“The reason why you can store several songs on your iPod or smartphone is because they are compressed and have low bitrate,” he says. ‘Bitrate’ describes the amount of data bits processed every second. “Listening to physical records makes me feel like I’m watching a live performance, mas ramdam ko siya.”
Vinyl is an experience.
Some would think that only the older generation would appreciate physical records, but millennials and Generation Z are building their vinyl collections too!
Rhea, 24, prefers listening to vinyl for the overall experience. “Some people might not understand, but there’s something satisfying when buying records. From opening the jacket, appreciating the artwork, and listening to the album from top to bottom, vinyl gives you a deeper appreciation of music.”

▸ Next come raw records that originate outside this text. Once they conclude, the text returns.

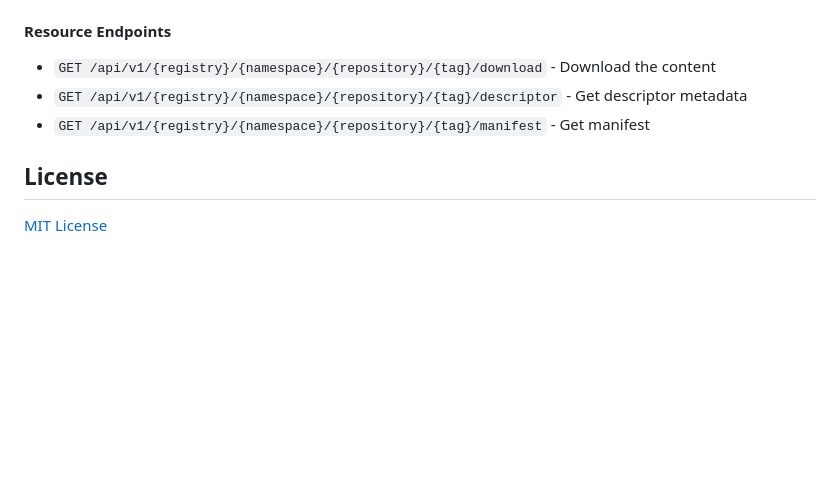
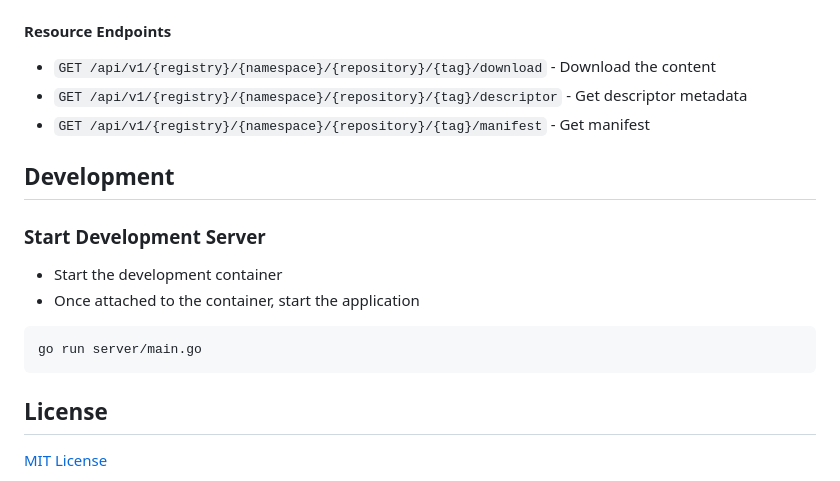
Before and after one commit to codekaizen-github/orashub, a Markdown page: README.md, the part around the change. Rendered like a GitHub page; blank space fills up the shorter version.

Commit message:
Add readme instructions

````diff
--- a/README.md
+++ b/README.md
@@ -218,6 +218,16 @@ The API uses relative URLs for all endpoints, which makes it compatible with any
 - `GET /api/v1/{registry}/{namespace}/{repository}/{tag}/descriptor` - Get descriptor metadata
 - `GET /api/v1/{registry}/{namespace}/{repository}/{tag}/manifest` - Get manifest
 
+## Development
+
+### Start Development Server
+
+- Start the development container
+- Once attached to the container, start the application
+```bash
+go run server/main.go
+```
+
 ## License
 
 [MIT License](LICENSE)
````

The mere act of finding the album you’re looking for at the record store is special in itself, in Rhea’s opinion. “It’s not like buying something on iTunes where you just need to search and the song is immediately there. There’s nothing special about it,” she says. “Finding the record that you want and actually owning a physical copy of it makes you appreciate the hard work that was put into this piece of art.”
It’s an investment.
Let’s be honest, vinyl has had a lot of “deaths” but has managed to come back every time. It survived generations and several competitions, and it’s here to stay.
“A vinyl record will never lose its value,” says 30-year-old collector Janine. It’s an investment because as time passes, the albums readily available today will be considered rare in the future. “If someday you decide that you don’t like collecting anymore, you can sell your records and earn thousands. But right now, enjoy the happiness and magical experience it can give you. Hindi ka magsisisi.”
Where to get vinyl records online
Vinyl enthusiasts used to scour surplus shops and antique stores just to buy an album. But because we can’t really go out as much, these online record stores got your back:
The Grey Market Records
Asian Gosling Records
Mark Arvin Records
This article originally appeared on OneLife.PH